Job Search Intensity, Wage Preference, and Job Preference during an Unemployment Spell: New Evidence from Micro-Data on 8 Million Job-Seekers (w/ Tanya Menon)

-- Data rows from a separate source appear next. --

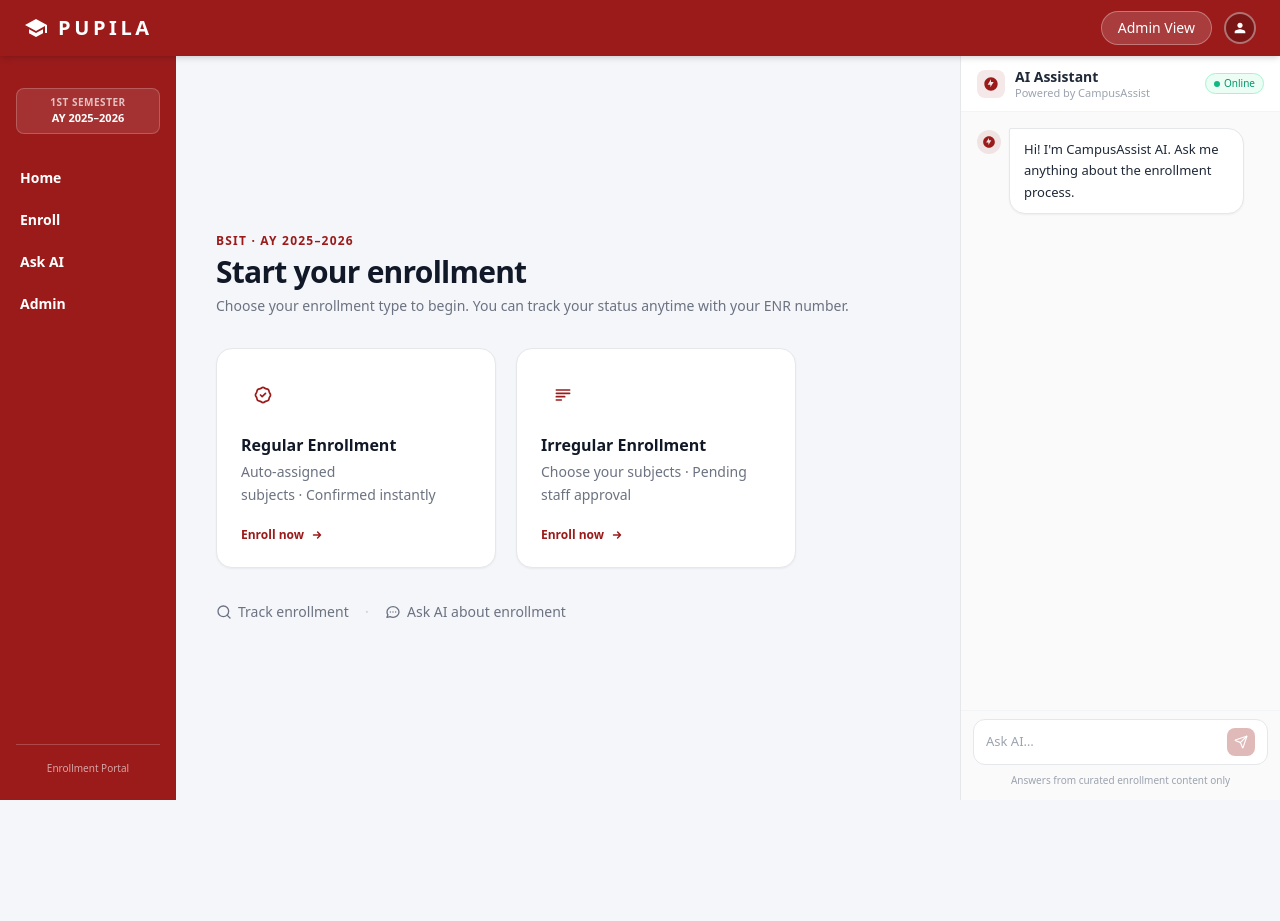
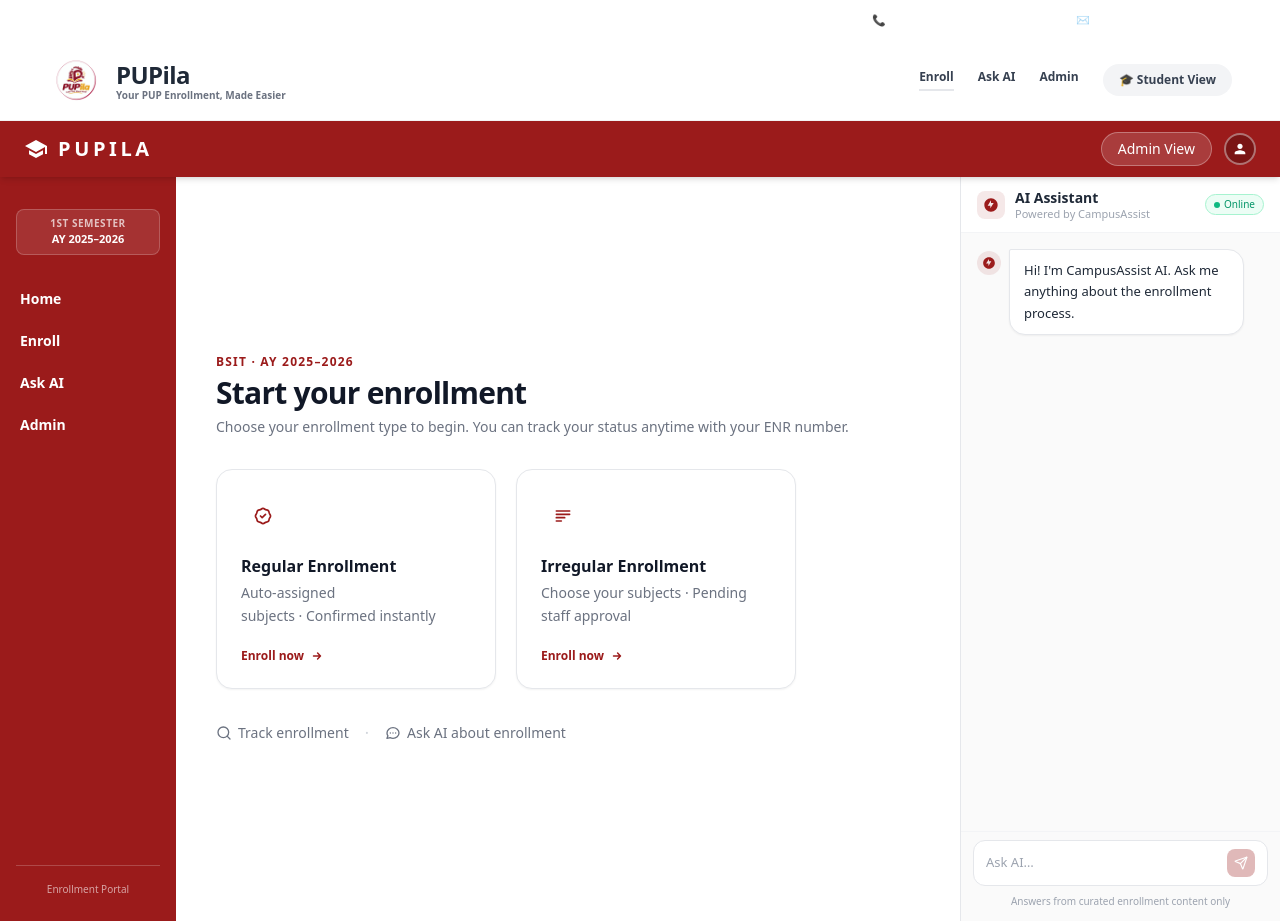
Before and after one commit to CedZzzzzzzzz/goats-hackathon, a Next.js app in the folder campusassist-ai/: page / in a window 1280 px wide. Before the commit the page ends 800 px from the top, so only its background shows below. Built offline with nearby package versions, Linux system fonts and the light colour scheme.

Commit message:
feat: use logo.png in nav — icon + PUPila text layout

```diff
--- a/campusassist-ai/app/layout.tsx
+++ b/campusassist-ai/app/layout.tsx
@@ -1,17 +1,66 @@
 import type { Metadata } from "next"
 import "./globals.css"
+import Link from "next/link"
 import { RoleProvider } from "@/components/RoleToggle"
+import { StudentViewButton } from "@/components/StudentViewButton"
 
 export const metadata: Metadata = {
-  title: "PUPILA · CampusAssist AI",
-  description: "Student enrollment portal for BSIT",
+  title: "PUPila - Enrollment can be easier",
+  description: "AI-guided enrollment portal for PUP students",
 }
 
 export default function RootLayout({ children }: { children: React.ReactNode }) {
   return (
     <html lang="en">
-      <body className="min-h-screen bg-[#F5F6FA] text-gray-900 antialiased font-sans">
-        <RoleProvider>{children}</RoleProvider>
+      <body className="font-sans text-gray-800 bg-white overflow-x-hidden antialiased">
+        <RoleProvider>
+
+          {/* Top strip */}
+          <div className="relative bg-brand-crimson text-white text-[11px] font-semibold">
+            <div className="absolute left-0 inset-y-0 w-44 md:w-64 bg-brand-gold notch hidden sm:block" />
+            <div className="relative flex justify-between items-center px-4 md:px-12 py-2.5">
+              <div className="hidden sm:flex items-center gap-2 text-brand-navy font-bold">
+                Follow Us
+                <span className="w-5 h-5 rounded-full bg-brand-crimson text-white text-[9px] flex items-center justify-center">f</span>
+                <span className="w-5 h-5 rounded-full bg-brand-crimson text-white text-[9px] flex items-center justify-center">ig</span>
+                <span className="w-5 h-5 rounded-full bg-brand-crimson text-white text-[9px] flex items-center justify-center">in</span>
+              </div>
+              <div className="flex items-center gap-5 ml-auto">
+                <span>📞 (02) 8316-7222 / 8330-7300</span>
+                <span className="hidden md:inline opacity-40">|</span>
+                <span className="hidden md:inline">✉ info@PUPilaassist.edu.ph</span>
+              </div>
+            </div>
+          </div>
+
+          {/* Nav */}
+          <header className="sticky top-0 z-50 bg-white/80 backdrop-blur-xl border-b border-black/5">
+            <div className="max-w-7xl mx-auto px-4 md:px-12 py-3 flex items-center justify-between">
+              <Link href="/" className="flex items-center gap-3" aria-label="PUPila home">
+                {/* eslint-disable-next-line @next/next/no-img-element */}
+                <img src="/logo.png" alt="PUPila icon" className="h-14 w-auto" />
+                <span className="leading-tight">
+                  <span className="block text-2xl font-extrabold tracking-tight text-brand-crimson">PUPila</span>
+                  <span className="block text-[10px] font-semibold text-gray-500 mt-[-2px]">
+                    Your PUP Enrollment, Made Easier
+                  </span>
+                </span>
+              </Link>
+
+              <nav className="flex items-center gap-6 text-xs font-bold text-gray-700">
+                <div className="hidden md:flex gap-6">
+                  <Link href="/enroll" className="text-brand-crimson border-b-2 border-brand-crimson pb-1">Enroll</Link>
+                  <Link href="/chat" className="hover:text-brand-crimson transition">Ask AI</Link>
+                  <Link href="/admin" className="hover:text-brand-crimson transition">Admin</Link>
+                </div>
+                <StudentViewButton />
+              </nav>
+            </div>
+          </header>
+
+          {children}
+
+        </RoleProvider>
       </body>
     </html>
   )
```
Also changed, not shown: campusassist-ai/public/logo.png (added).
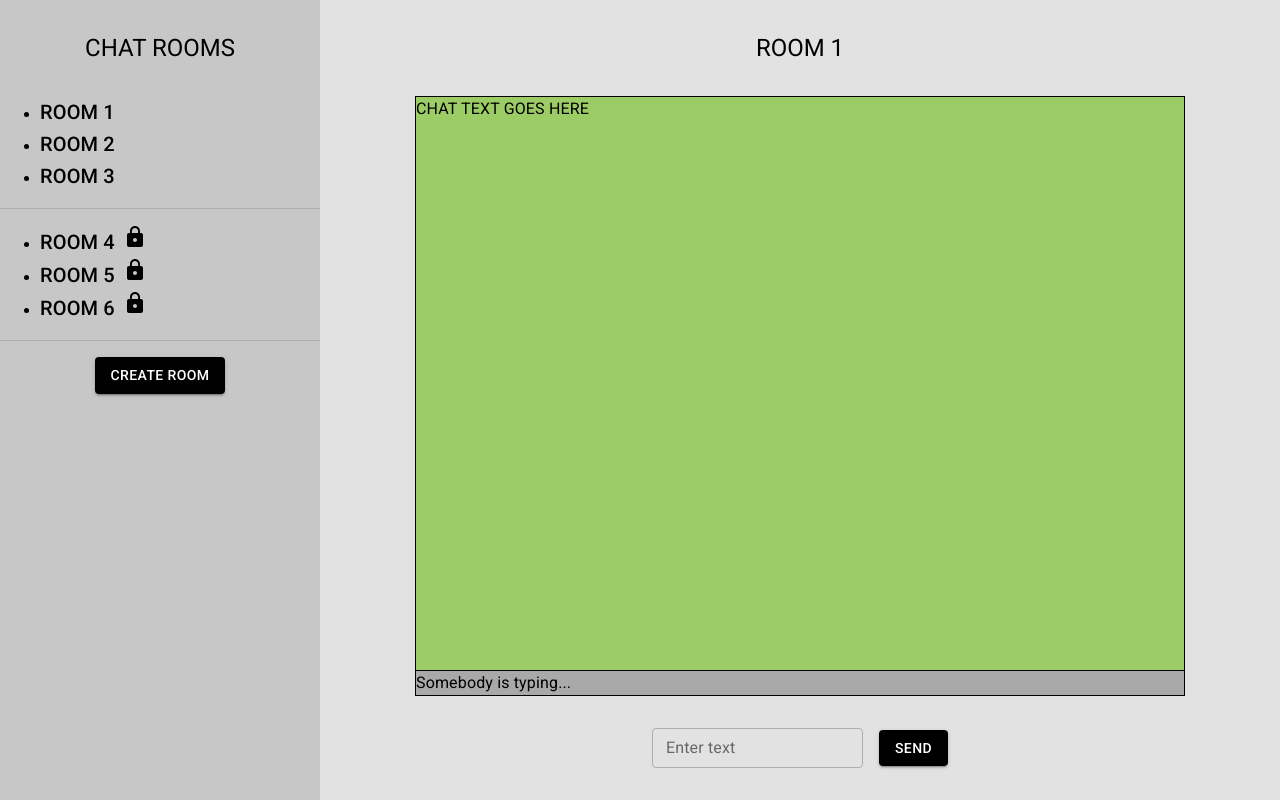
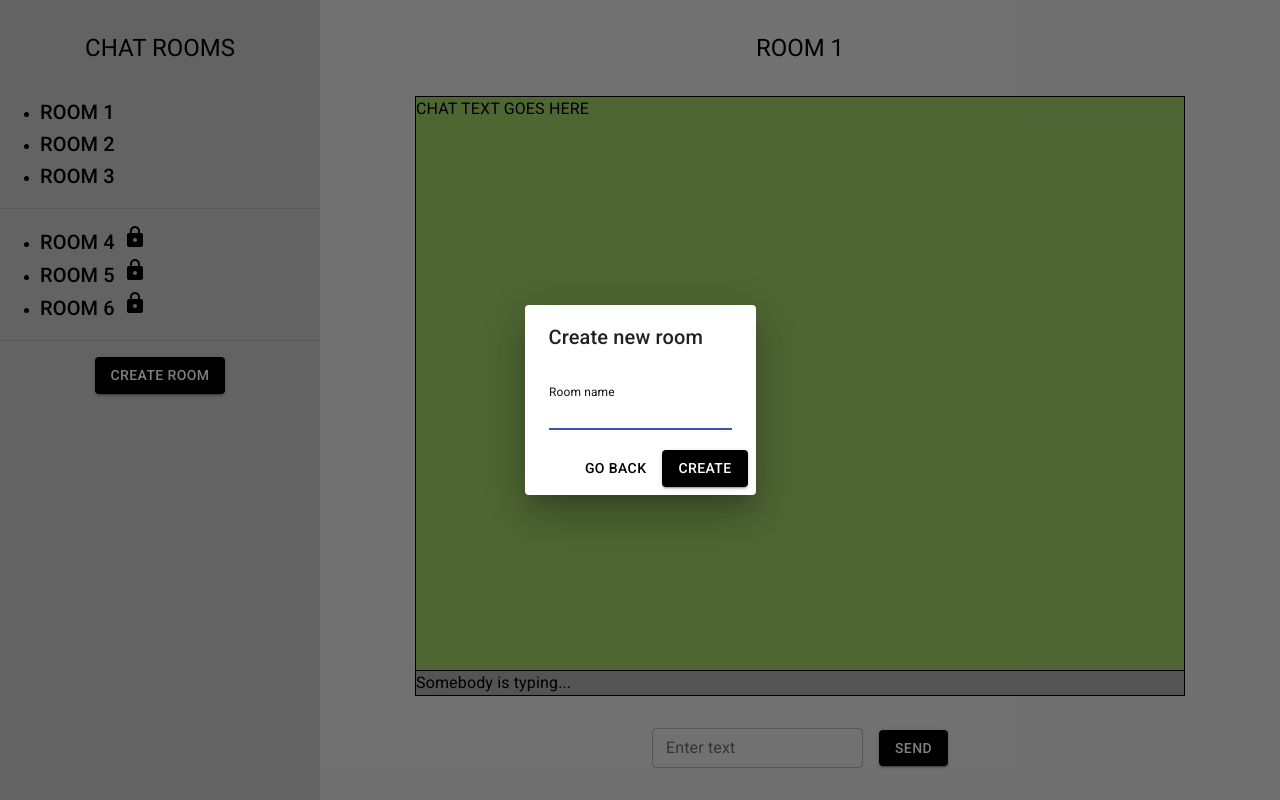
Before and after one commit to lisapaajarvi/wheekchat, a React (Create React App) app: page /chat in a window 1280 px wide. Both pictures are taken after typing "Sample" into the empty fields and a click on the button "CREATE ROOM". Built offline with nearby package versions, Linux system fonts and the light colour scheme.

Commit message:
create room modal

```diff
--- a/src/components/ChatConnected.jsx
+++ b/src/components/ChatConnected.jsx
@@ -1,6 +1,6 @@
 import React from 'react';
+import { Typography, TextField, Button } from '@material-ui/core';
 import '../css/chatconnected.css';
-import { Typography, TextField, Button } from '@material-ui/core';
 
 function ChatConnected() {
     return (
@@ -15,14 +15,14 @@ function ChatConnected() {
                     <div>
                         <Typography>
                             CHAT TEXT GOES HERE
-                    </Typography>
+                        </Typography>
                     </div>
                 </div>
             </div>
             <div style={{ background: 'darkgray', width: '80%', borderLeft: '1px solid black', borderRight: '1px solid black', borderBottom: '1px solid black', }}>
                 <Typography>
                     Somebody is typing...
-                    </Typography>
+                </Typography>
             </div>
             <div style={{ display: 'flex', justifyContent: 'center', alignItems: 'center', margin: '2rem' }}>
                 <TextField id="sendtext" label="Enter text" value={""} variant="outlined" size="small" />
--- a/src/components/ChatRooms.jsx
+++ b/src/components/ChatRooms.jsx
@@ -1,9 +1,28 @@
 import React from 'react';
+import { Typography, Divider, Button, TextField } from '@material-ui/core';
+import Dialog from '@material-ui/core/Dialog';
+import DialogActions from '@material-ui/core/DialogActions';
+import DialogContent from '@material-ui/core/DialogContent';
+import DialogTitle from '@material-ui/core/DialogTitle';
+import LockIcon from '@material-ui/icons/Lock';
 import '../css/chatrooms.css';
-import { Typography, Divider, Button } from '@material-ui/core';
-import LockIcon from '@material-ui/icons/Lock';
 
 function ChatRooms() {
+    const [openCreateRoom, setOpenCreateRoom] = React.useState(false);
+
+    const handleCreateRoomClose = () => {
+        setOpenCreateRoom(false);
+    };
+
+    function openCreateRoomModal() {
+        setOpenCreateRoom(true);
+    }
+
+    // const handleCreateRoomName = (e) => {
+    //     setCreateRoom(e.target.value)
+    // }
+
+
     return (
         <div className="roomStyle">
             <div style={{display: 'flex', justifyContent: 'center', alignItems: 'center', margin: '2rem 0rem'}}>
@@ -29,9 +48,29 @@ function ChatRooms() {
             <Divider />
 
             <div style={{display: 'flex', justifyContent: 'center'}}>
-                <Button variant="contained" style={{margin: '1rem', background: 'black', color: 'white'}}>CREATE ROOM</Button>
+                <Button variant="contained" onClick={openCreateRoomModal} style={{margin: '1rem', background: 'black', color: 'white'}}>CREATE ROOM</Button>
             </div>
 
+            {/* Create room modal */}
+            <Dialog open={openCreateRoom} onClose={handleCreateRoomClose} aria-labelledby="form-dialog-create">
+                 <DialogTitle id="create">Create new room</DialogTitle>
+                 <DialogContent>
+                    <TextField
+                        autoFocus
+                        margin="dense"
+                        id="name"
+                        label="Room name"
+                        type="text"
+                        // onChange={handleCreateRoomName}
+                        defaultValue={""}
+                        fullWidth
+                    />
+                </DialogContent>
+                <DialogActions>
+                    <Button onClick={handleCreateRoomClose} color="primary" style={{color: 'black'}}>GO BACK</Button>
+                    <Button onClick={handleCreateRoomClose} variant="contained" color="primary" style={{background: 'black', color: 'white'}}>CREATE</Button>
+                </DialogActions>
+            </Dialog>
         </div>
     )
 }
--- a/src/components/StartPage.jsx
+++ b/src/components/StartPage.jsx
@@ -1,6 +1,5 @@
 import React from 'react';
-import { TextField } from '@material-ui/core';
-import { Container, Button } from '@material-ui/core';
+import { Container, Button, TextField } from '@material-ui/core';
 import { Link } from "react-router-dom";
 import logo from '../assets/logo.png';
 import '../css/startpage.css';
```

Economists have long sought to understand the relationship between job search and unemployment duration. Our clearest empirical evidence has thus far come from time-use surveys of reservation wage and search intensity (Krueger and Mueller 2011; Krueger and Mueller 2010). We approach the question of how search evolves over an unemployment spell with highly unique micro-data from a major online job search site. Specifically, we observe a panel of daily level search data for 8 million job users over a 14 month period stretching from 2009 to 2010, and an even richer set of “click-level” data for several hundred thousand users over a 3 month period. We first describe the time-path of search intensity, search expansiveness with respect to job type, and wage preferences over the course of the unemployment spell. Using registration data, user resumes, and full texts of job listings, we then document the heterogeneity of our findings across occupation, experience, prior wage, gender, and state unemployment generosity. We then situate these findings in the context of optimal unemployment insurance and models of job search.